First Art Walk
Two weeks ago I participated in my first Art Walk as an artist. http://downtownjacksonville.org/marketing/first_wednesday_artwalk.aspx
Chamblin’s Uptown, a popular used book store and coffee house, very graciously invited me to set up my display on one of their cafe tables. It was a fine evening for an outdoor event, with moderate temperatures bringing a lot of people downtown to see what Art Walk had to offer.
By 4:30 I had my display set up: pink tablecloth, a cookie sheet full of fridge magnets propped on a metal cookbook stand, and just enough wall hangers to fill the rest of the table. First Charlie, then my friend Chris Paige, kept me company as I sat back and watched the public response to my creations.
It was great fun to see how my work with the Bliss Girls elicited a wide variety of reactions.
Early in the event, a tall, attractive black woman came browsing by my table. The Bliss Girls caught her eye, and as soon as she stopped to study them, she started giggling. She gave me a quick smile and then moved on with a twinkle in her eye.
This pattern, repeated several times throughout the evening by women of all ages, made me feel warm inside.

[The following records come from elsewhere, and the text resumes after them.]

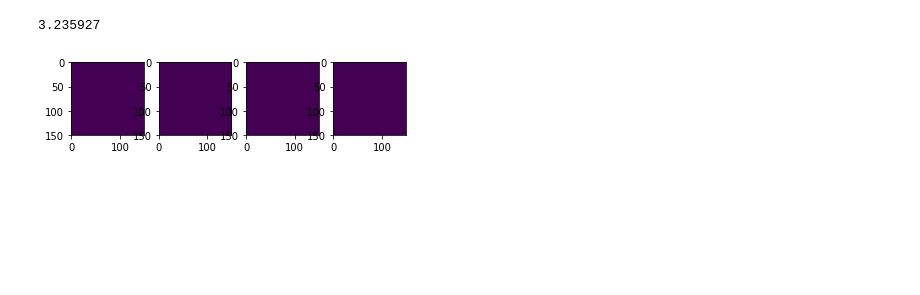
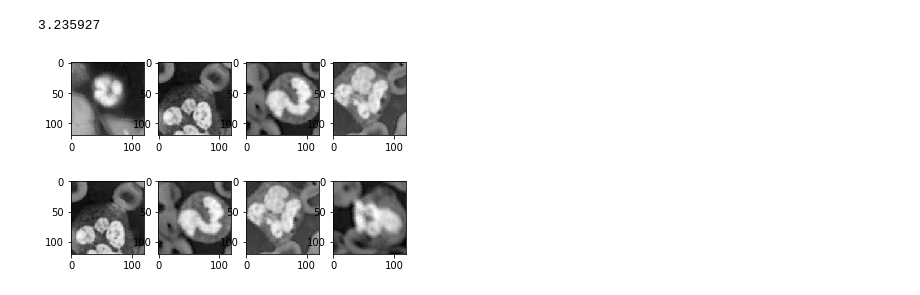
Before and after one commit to BoucheDimitri/SOADML, a Jupyter notebook: ImagesProcessing.ipynb, the cells around one changed output. Cells and saved outputs as stored; diff of their text form; code cells hidden in the pictures; blank space fills up the shorter version.

Commit message:
Image focusing works perfectly for neutrophils !

```diff
--- a/ImagesProcessing.ipynb
+++ b/ImagesProcessing.ipynb
@@ -96,7 +157,7 @@ plt.imshow(reduced_gray, "gray")
 # %%
 #
 def to_normalized_negative(image):
-    inverted = (-(reduced_gray - 255)).astype(float)
+    inverted = invert(image).astype(float)
     normalized = (1.0 / 255.0) * inverted
     return normalized
 # %%
@@ -108,10 +169,13 @@ plt.imshow(negative, "gray")
 # %%
-def centre_image(image, frame_thresh=40, thresh=150, npixs=150):
-    imgray = to_grayscale(image)
+def centre_image(image, frame_thresh=80, pth=2, npixs=120):
+    blurred = blurr(image)
+    imgray = to_grayscale(blurred)
     neutralize_frame(imgray, frame_thresh)
-    thresholded = thresholding(imgray)
-    centre = find_centre(thresholded)
-    imreduced = to_grayscale(focus_on_centre(imtest, npixs))
+    thresholded = thresholding(imgray, pth)
+    closing = noise_filtering(thresholded)
+    centre = find_centre(closing)
+    imreduced = to_grayscale(focus_on_centre(image, centre, npixs))
+    neutralize_frame(imreduced, frame_thresh)
     negative = to_normalized_negative(imreduced)
     return negative
 # %%
@@ -136,18 +217,22 @@ TypeError: to_2d() takes exactly 1 argument (2 given)
 path_neutrophil = path + "/images/TRAIN/NEUTROPHIL/"
 path_lymphocyte = path + "/images/TRAIN/LYMPHOCYTE/"
 # %%
-def process_all_directory(dirpath, frame_thresh=40, thresh=150, npixs=150):
+def process_all_directory(dirpath, frame_thresh=80, pth=2, npixs=150, imax=10):
     files = os.listdir(dirpath)
     nfiles = len(files)
     stacked = np.zeros((npixs ** 2, nfiles))
     i = 0
-    for f in files :
-        image = load_image(dirpath + f)
-        stacked[:, i] = to_1d(centre_image(image, frame_thresh, thresh, npixs))
+    while i < imax :
+        image = load_image(dirpath + files[i])
+        print(files[i])
+        print(image.shape)
+        stacked[:, i] = to_1d(centre_image(image, frame_thresh, pth, npixs))
+        print(i)
+        i += 1
     return stacked
 # %%
 start = time.clock()
-neutrophils = process_all_directory(path_neutrophil)
+neutrophils = process_all_directory(path_neutrophil, npixs=120)
 end = time.clock()
 print(end - start)
 # %% [output]
@@ -160,8 +261,9 @@ print(end - start)
 # %% [output]
 3.235927
 # %%
-fig, axes = plt.subplots(1, 4)
+fig, axes = plt.subplots(2, 4)
 for i in range(0, 4):
-    axes[i].imshow(to_2d(neutrophils[:, 10+i]))
+    for j in range(0, 2):
+        axes[j, i].imshow(to_2d(neutrophils[:, i+j]), "gray")
 # %% [output]
-[figure, old version]
+[figure, new version]
```
Also changed, not shown: parts of 25 cells of this notebook.
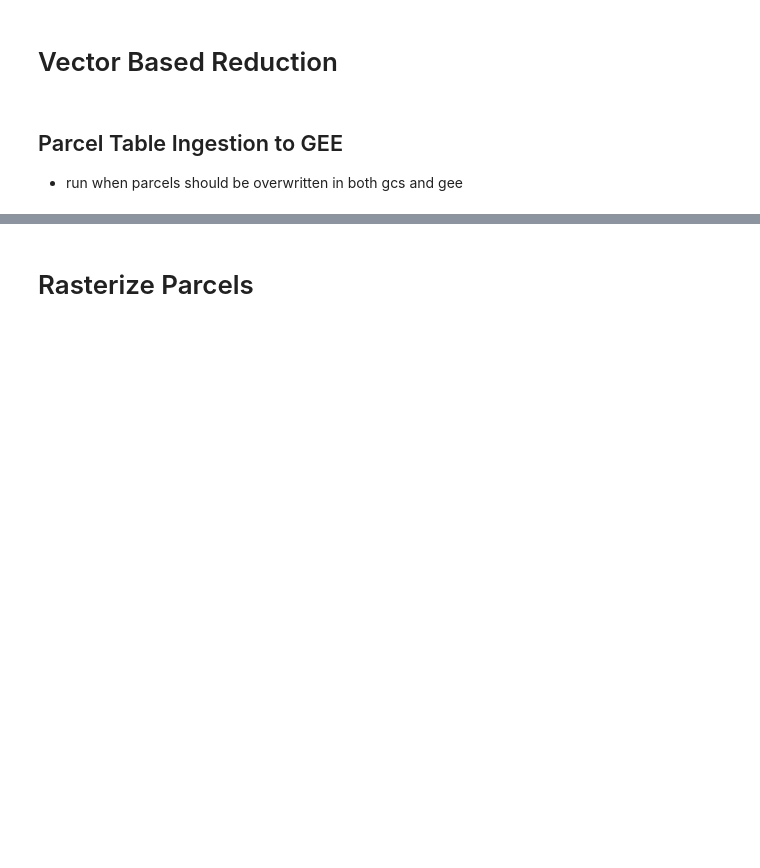
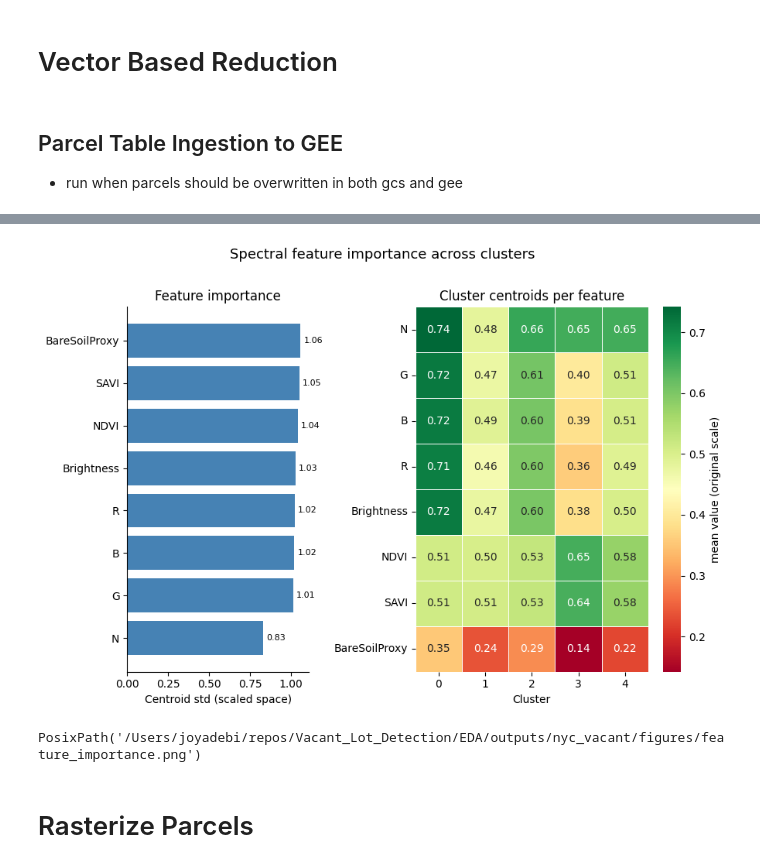
Before and after one commit to poltergeistjoya/Vacant_Lot_Detection, a Jupyter notebook: EDA/clean.ipynb, the cells around one changed output, grey strips where cells are left out. Cells and saved outputs as stored; diff of their text form; code cells hidden in the pictures; blank space fills up the shorter version.

```diff
--- a/EDA/clean.ipynb
+++ b/EDA/clean.ipynb
@@ -140,0 +299,3 @@ f"gs://{bucket_name}/{gcs_prefix}/{gcs_filename}"
+# %%
+plot_feature_importance(models, output_dir=REPO_ROOT / f"EDA/outputs/{CONFIG.city}_{CONFIG.run_name}/figures")
+# %% [output]
@@ -141,3 +303,5 @@ f"gs://{bucket_name}/{gcs_prefix}/{gcs_filename}"
+[figure, added]
+PosixPath('/Users/joyadebi/repos/Vacant_Lot_Detection/EDA/outputs/nyc_vacant/figures/feature_importance.png')
 # %% [markdown]
 # Rasterize Parcels
 # %%
```
Also changed, not shown: parts of 35 cells of this notebook, 5 other files.
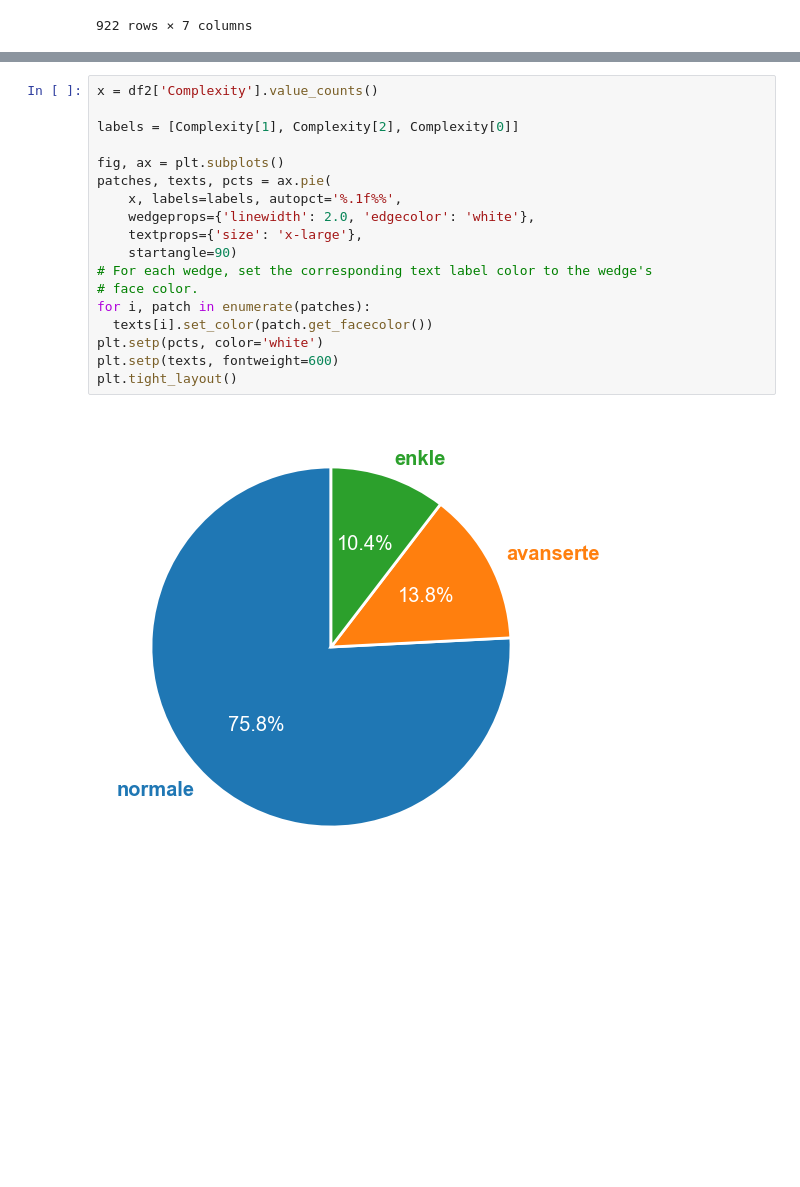
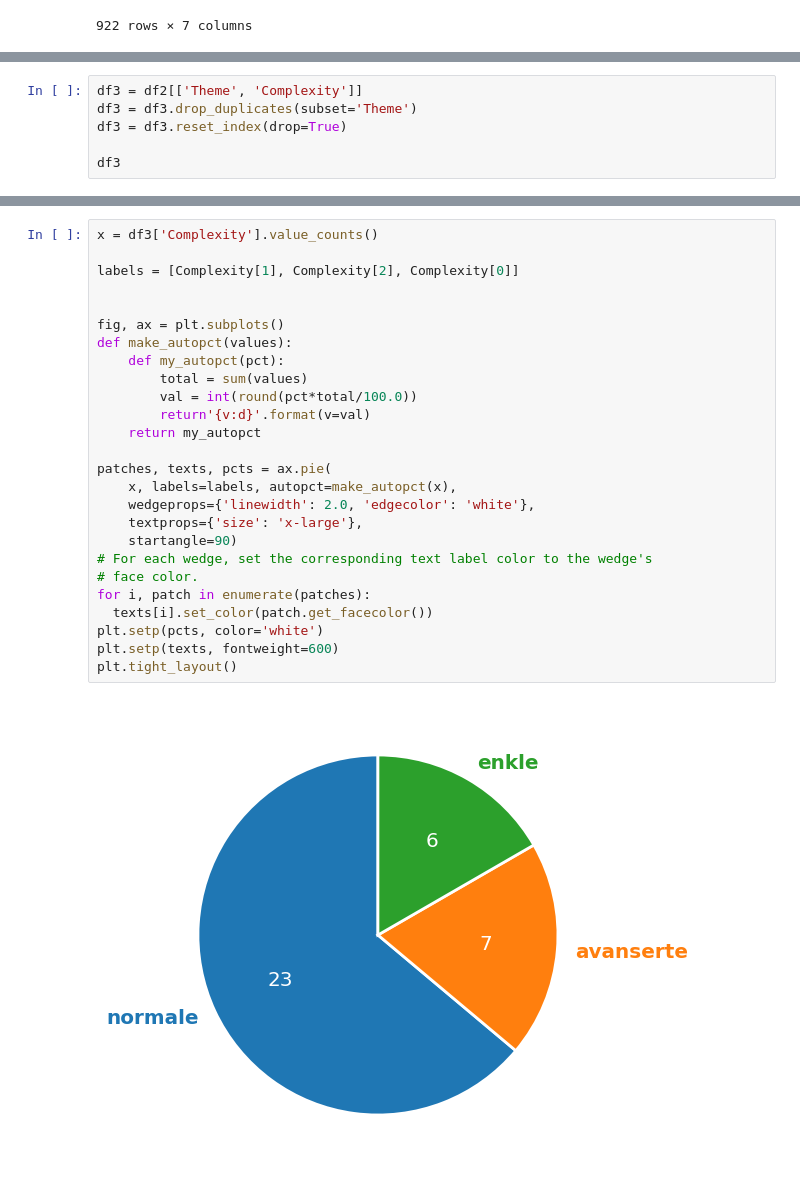
Before and after one commit to danielthorland/ISTG1003-Statistikk-prosjekt, a Jupyter notebook: prosjekt/Oppgave1/Complexity to themes.ipynb, the cells around one changed output, grey strips where cells are left out. Cells and saved outputs as stored; diff of their text form; blank space fills up the shorter version.

Commit message:
Fixed complexity pie to show correct values
Fixed complexity pie to show correct values

```diff
--- a/prosjekt/Oppgave1/Complexity to themes.ipynb
+++ b/prosjekt/Oppgave1/Complexity to themes.ipynb
@@ -104,0 +105,6 @@ df2.to_csv('RensetData.csv', index=False)
+# %%
+df3 = df2[['Theme', 'Complexity']]
+df3 = df3.drop_duplicates(subset='Theme')
+df3 = df3.reset_index(drop=True)
+
+df3
@@ -105,20 +137,28 @@ df2.to_csv('RensetData.csv', index=False)
 # %%
-x = df2['Complexity'].value_counts()
+x = df3['Complexity'].value_counts()
 
 labels = [Complexity[1], Complexity[2], Complexity[0]]
 
+
 fig, ax = plt.subplots()
+def make_autopct(values):
+    def my_autopct(pct):
+        total = sum(values)
+        val = int(round(pct*total/100.0))
+        return'{v:d}'.format(v=val)
+    return my_autopct
+
 patches, texts, pcts = ax.pie(
-    x, labels=labels, autopct='%.1f%%',
+    x, labels=labels, autopct=make_autopct(x),
     wedgeprops={'linewidth': 2.0, 'edgecolor': 'white'},
     textprops={'size': 'x-large'},
     startangle=90)
 # For each wedge, set the corresponding text label color to the wedge's
 # face color.
 for i, patch in enumerate(patches):
   texts[i].set_color(patch.get_facecolor())
 plt.setp(pcts, color='white')
 plt.setp(texts, fontweight=600)
 plt.tight_layout()
 # %% [output]
-[figure, old version]
+[figure, new version]
```
Also changed, not shown: parts of 3 cells of this notebook.
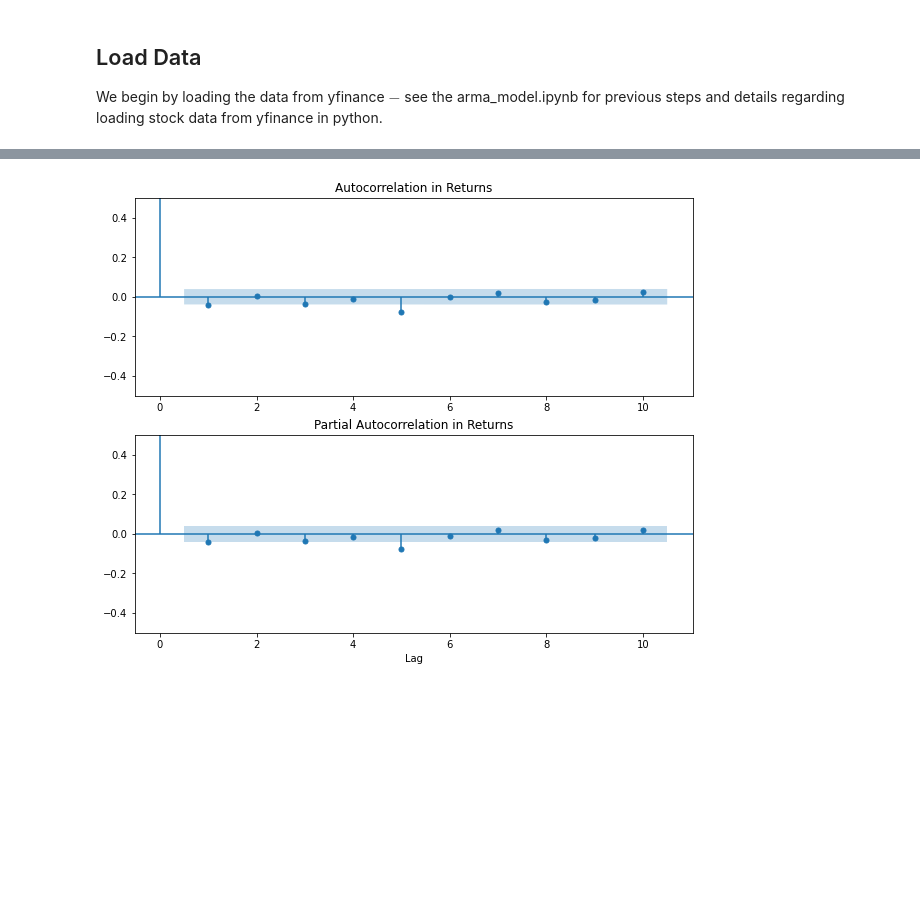
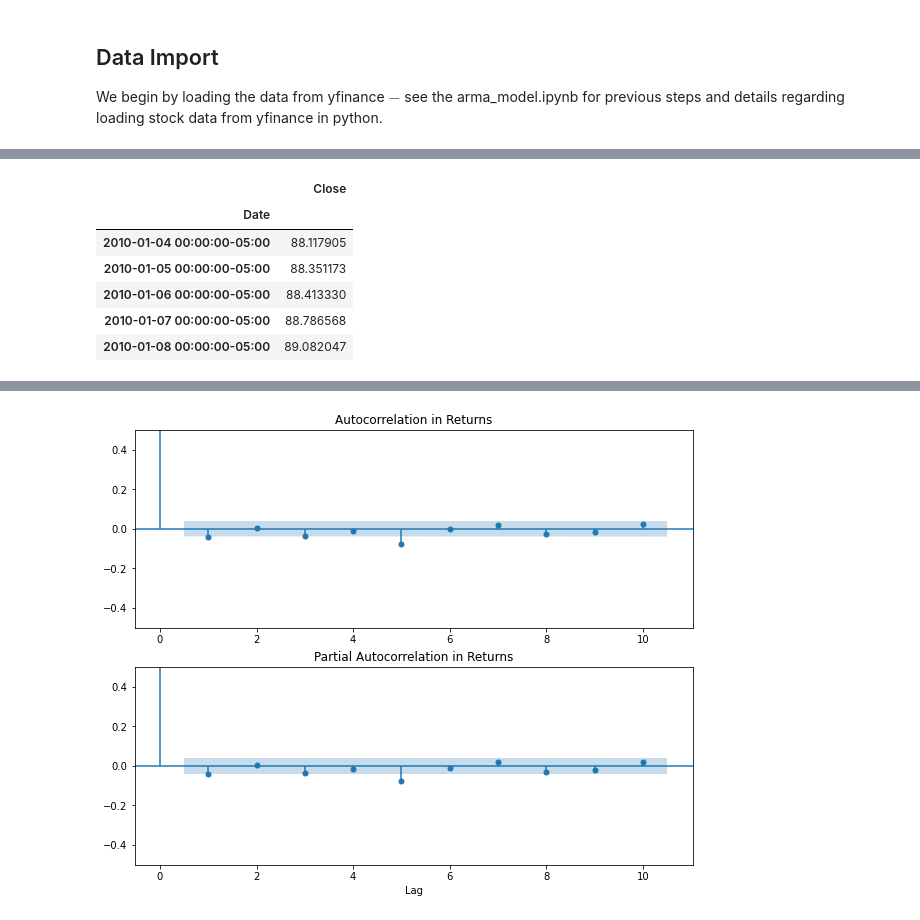
Before and after one commit to danielherrerahsph/SPYtimeseries, a Jupyter notebook: arch_model.ipynb, the cells around one changed output, grey strips where cells are left out. Saved outputs shown, nothing was run; the diff lists cells and outputs as text; code cells hidden in the pictures; blank space fills up the shorter version.

```diff
--- a/arch_model.ipynb
+++ b/arch_model.ipynb
@@ -19,5 +23,5 @@ from scipy.stats import jarque_bera
 # %% [markdown]
-## Load Data
+## Data Import
 
 We begin by loading the data from yfinance $-$ see the arma_model.ipynb for previous steps and details regarding loading stock data from yfinance in python.
 # %%
@@ -25,5 +29,5 @@ spy = yf.Ticker("SPY")
 # hist = spy.history(period = "1y", interval= "1d")
 hist = spy.history(start = "2010-01-04", end = "2020-02-01")
 df = pd.DataFrame(hist, columns=['Close'])
-df.head
+df.head()
 # %% [output]
@@ -45,3 +34,10 @@ Date
+|  | Close |
+| Date |  |
+| 2010-01-04 00:00:00-05:00 | 88.117905 |
+| 2010-01-05 00:00:00-05:00 | 88.351173 |
+| 2010-01-06 00:00:00-05:00 | 88.413330 |
+| 2010-01-07 00:00:00-05:00 | 88.786568 |
+| 2010-01-08 00:00:00-05:00 | 89.082047 |
 # %% [markdown]
 ## Background
 
```
Also changed, not shown: parts of 15 cells of this notebook.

These people revealed through their body language they were either offended or very uncomfortable with the subjects of my drawings. A person or group, catching a glimpse of the Bliss Girls as they strolled by, would suddenly stiffen and look away.
I was relieved they were non-confrontational and only wanted to go far, far away from the images that distressed them.
The Conventional Men
A friend of mine who came over to see what I was up to epitomized this approach, which happened with a few men that evening. We had a three-minute conversation about Art Walk and my display without ever acknowledging or discussing a Bliss Girl. Clearly, he was only comfortable dealing with my one Cheeky Quote on display.
I’m not complaining; at least he was trying to show support.
The Art Critics
There were a few people who wanted to talk with me about my work as if I were a serious artist. This was flattering if a little ironic, since I have gotten this far on a whim. We talked about my medium, materials, how I got interested in this type of art, and my inspiration for the Bliss Girls. One sweet guy named Randy, who bought a Bliss Girl magnet for his sister, pointed out the crossed legs of the Bliss Girls look like the symbol for infinity.
“Um, yeah, I meant to do that.”
The Pickup Artist
At one point when both my partners in crime had left the scene for a while, a tall gentleman came up and started a conversation with me that at first had the tone of the Art Critics described above. It soon become clear his objective was more basic.
PA: I own a Sharpie drawing that came from Brumos Porche dealership…blah, blah, blah. Hurley Haywood…blah, blah, blah. Other names that are supposed to impress me…blah, blah, blah.
He was crowded right up to the middle of my table, blocking most of the access while monopolizing me so I couldn’t talk to others on the sidewalk.
Me: Excuse me, I think this lady would like to approach the table.
PA: How are you marketing these? You need to do blah, blah, blah. I am a marketing genius…blah, blah blah. My professor and other people who are supposed to impress you said so. Blah, blah, blah…I’m available if you want to get together and…
Just then, a savior approached.
Me: Oh, thank God you’re here! <To the Pickup Artist> Meet my son, Chris.
PA: You know, that Sharpie is going to fade so your drawings won’t hold their value…blah, blah, blah.
That was just a parting shot. He was SO out of there!
Tootsie Pop Guy
Early in the evening, not long after my friend Chris Paige arrived, we encountered our strangest patron of the evening. A slightly built, apparently working-class man walked slowly up the sidewalk, sucking on a Tootsie Pop. As he came within a few feet of our table, he noticed the Bliss Girls.
By the time he reached our space, his slow walk decelerated to a snail’s pace. He seemed intent on memorizing every Bliss Girl on the table, but never made eye contact or spoke with us. He kept his body kind of sideways to the table so he had to look to the right to see my work, all the while sucking conspicuously and twirling the Tootsie Pop in his mouth. Even after he made it to the end of the table and beyond, he kept looking over his shoulder and sucking on that Tootsie Pop.
It was all we could do to contain our outburst of laughter until he was out of earshot.
Leave it to my wonderful friends to say some of the funniest stuff I heard all night. My friend Chris Brown Sumner, who bought the Pouty Redhead Bliss Girl magnet told me, “My daughter Kennedy just loves the little heart for the va-jay-jay!”
My friend Dawn Lovejoy was very cool about her four-year-old daughter checking out the Bliss Girls (the child was enthralled with their hair styles). Dawn absolutely broke me up when she exclaimed, “I have this irresistible urge to grab a Sharpie and draw nipples on all of them!”
I’m invited back next month, and I can’t wait for more reactions to the Bliss Girls.
- My Spam Folder